- Certain nuclear equipment, facilities, software, technology, and materials controlled for export by the U.S. Department of Energy,
- Select agents and toxins deemed to pose a threat to public health and safety, including to animal and plant health, and / or
- Emerging and foundational technologies controlled under the Export Control Reform Act of 2018. (To date, no such technologies have been identified publicly.)
What constitutes a “pilot program industry”? That too is defined under the pilot program: 27 industries have been so designated.
Many industries in the defense sector are covered, but so are less obvious national security industries, such as battery production, biotechnology, and petrochemical manufacturing.
If the foreign investment is not in a pilot program U.S. business, no declaration is required. The foreign investor might nonetheless decide to file a formal notice with CFIUS in accordance with the pre-existing CFIUS regulations at 31 CFR Part 800.
Pilot Program Covered Investment Is Broadly Defined, Goes Beyond Controlling Interest
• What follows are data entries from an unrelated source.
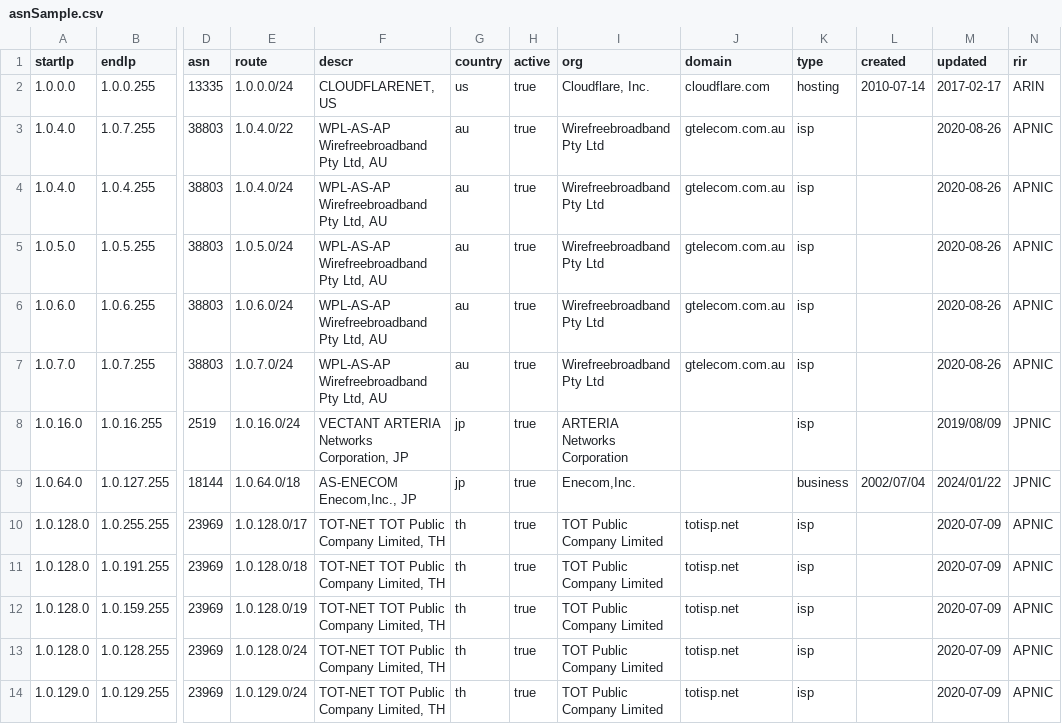
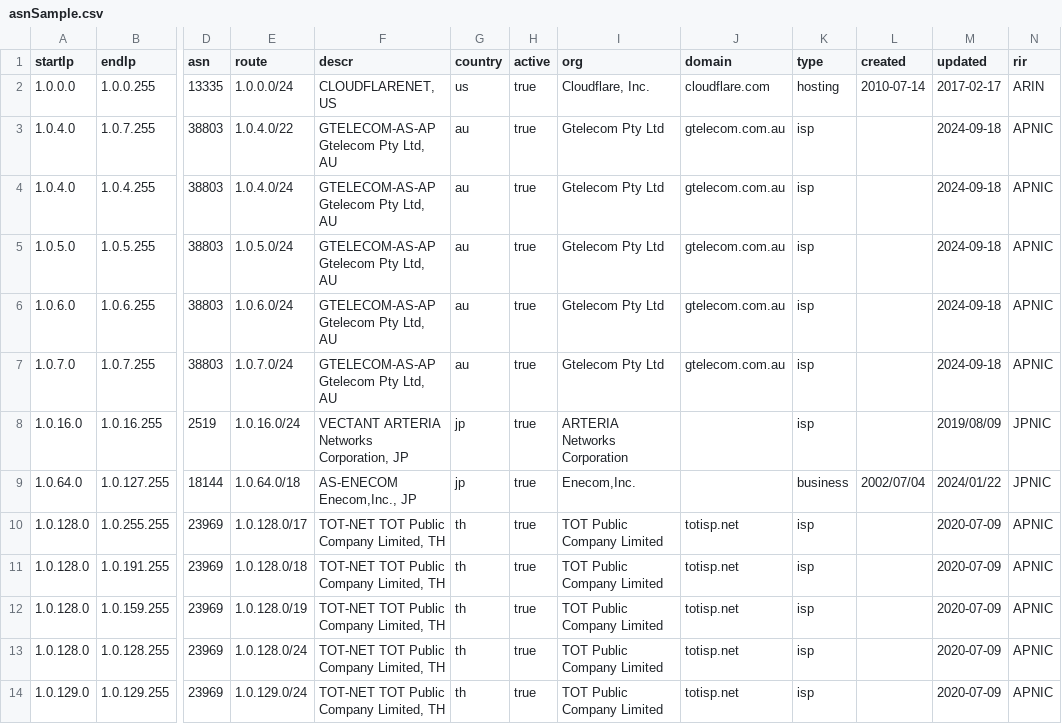
Before and after one commit to NikolaiT/IP-Address-API, a CSV file: databases/asnSample.csv, drawn as a sheet; only a part is shown, gaps mark what is left out; the diff names each change by its address in the sheet, - before the commit and + after, or states it on an @@ line.

```diff
--- a/databases/asnSample.csv
+++ b/databases/asnSample.csv
-F3:F7 (descr): WPL-AS-AP Wirefreebroadband Pty Ltd, AU
+F3:F7 (descr): GTELECOM-AS-AP Gtelecom Pty Ltd, AU
-I3:I7 (org): Wirefreebroadband Pty Ltd
+I3:I7 (org): Gtelecom Pty Ltd
-M3:M7 (updated): 2020-08-26
+M3:M7 (updated): 2024-09-18
```
Also changed, not shown: databases/HostingRangesIPv4-Sample.csv, databases/HostingRangesIPv6-Sample.csv, 10 other files.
If a foreign investment is in a pilot program U.S. business, the next step is to determine whether the investment constitutes a “pilot program covered investment.” If so, the mandatory declaration requirement is triggered.
When the foreign investor obtains control of a pilot program U.S. business it is – not surprisingly – a pilot program investment.
But even when an investment does not give a foreign investor control of a pilot program U.S. business, a declaration may be required. In particular, a mandatory declaration must be made in the case of the following:
[A]n investment, direct or indirect, by a foreign person in an unaffiliated pilot program U.S. business that could not result in control by a foreign person of a pilot program U.S. business and that affords the foreign person:
(a) Access to any material nonpublic technical information in the possession of the pilot program U.S. business;
(b) Membership or observer rights on the board of directors … of the pilot program U.S. business or the right to nominate an individual to a position on the board of directors or equivalent governing body of the pilot program U.S. business; or
(c) Any involvement, other than through voting of shares, in substantive decision-making of the pilot program U.S. business regarding the use, development, acquisition, or release of critical technology.
The regulations include several examples of pilot program covered investments. One of those examples posits a scenario in which foreign corporation A seeks to acquire a four percent interest in U.S. company B, which manufactures critical technology and is thus a pilot program U.S. business. Under the investment, A would be permitted to observe B’s board meetings. Because of these observer rights, this would be a pilot program covered investment, and a mandatory declaration would be triggered.
This is a significant departure from past CFIUS practice. Historically (and under the current regulations), CFIUS review has focused on whether a foreign party was obtaining control of a U.S. business.
As described above, the pilot program goes further.
Mandatory Declaration of Any Pilot Program Covered Investment
The parties to a pilot program covered investment are required to file a mandatory disclosure with CFIUS. Failure to do so can lead to civil penalties of up to the value of the transaction.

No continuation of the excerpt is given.